=== TASK DETAILS ===
Check each line of the records below and collect those that include the word "alias".

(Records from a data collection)

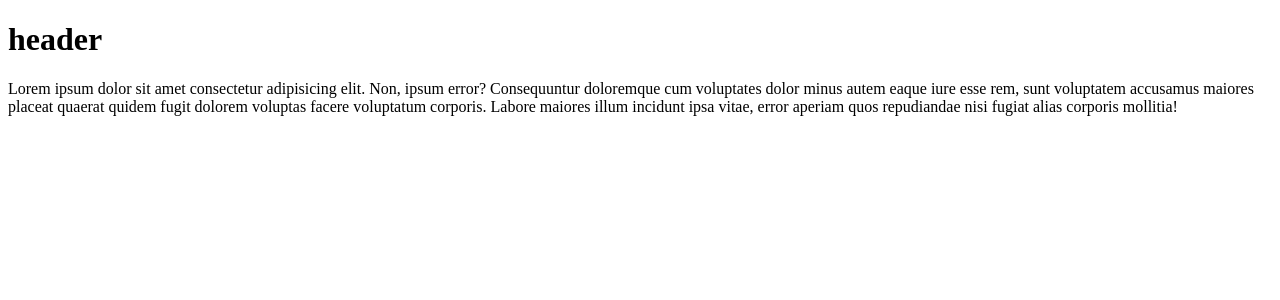
Repository: AHSANS354/tugas-sib5
Page: latihancss.html
These files come from the project's save history. The page is drawn as it stood at one moment and after the next save; the edit follows.
The browser window is 1280 px wide. The pictures show the whole page.

Above is the page before, as saved 2023-08-30 08:44:16.

### latihancss.html
<!DOCTYPE html>
<html lang="en">
  <head>
    <meta charset="UTF-8" />
    <meta name="viewport" content="width=device-width, initial-scale=1.0" />
    <title>Document</title>
    <link rel="stylesheet" href="./css/layout.css" />
  </head>
  <body>
    <h1>header</h1>
    <p>
      Lorem ipsum dolor sit amet consectetur adipisicing elit. Non, ipsum error? Consequuntur doloremque cum voluptates dolor minus autem eaque iure esse rem, sunt voluptatem accusamus maiores placeat quaerat quidem fugit dolorem voluptas
      facere voluptatum corporis. Labore maiores illum incidunt ipsa vitae, error aperiam quos repudiandae nisi fugiat alias corporis mollitia!
    </p>
  </body>
</html>

### css/layout.css
.header {
  background-image: url("../img/gambar.jpg");
}

After the next save:
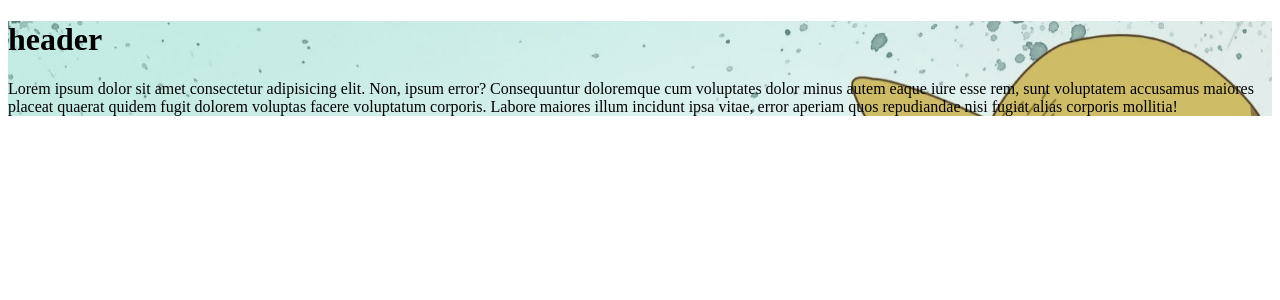
Saved 3 min 8 s later.
--- a/latihancss.html
+++ b/latihancss.html
@@ -7,10 +7,12 @@
     <link rel="stylesheet" href="./css/layout.css" />
   </head>
   <body>
-    <h1>header</h1>
-    <p>
-      Lorem ipsum dolor sit amet consectetur adipisicing elit. Non, ipsum error? Consequuntur doloremque cum voluptates dolor minus autem eaque iure esse rem, sunt voluptatem accusamus maiores placeat quaerat quidem fugit dolorem voluptas
-      facere voluptatum corporis. Labore maiores illum incidunt ipsa vitae, error aperiam quos repudiandae nisi fugiat alias corporis mollitia!
-    </p>
+    <div class="header">
+      <h1>header</h1>
+      <p>
+        Lorem ipsum dolor sit amet consectetur adipisicing elit. Non, ipsum error? Consequuntur doloremque cum voluptates dolor minus autem eaque iure esse rem, sunt voluptatem accusamus maiores placeat quaerat quidem fugit dolorem voluptas
+        facere voluptatum corporis. Labore maiores illum incidunt ipsa vitae, error aperiam quos repudiandae nisi fugiat alias corporis mollitia!
+      </p>
+    </div>
   </body>
 </html>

=== WRITTEN ANSWER ===
      facere voluptatum corporis. Labore maiores illum incidunt ipsa vitae, error aperiam quos repudiandae nisi fugiat alias corporis mollitia!
-      facere voluptatum corporis. Labore maiores illum incidunt ipsa vitae, error aperiam quos repudiandae nisi fugiat alias corporis mollitia!
+        facere voluptatum corporis. Labore maiores illum incidunt ipsa vitae, error aperiam quos repudiandae nisi fugiat alias corporis mollitia!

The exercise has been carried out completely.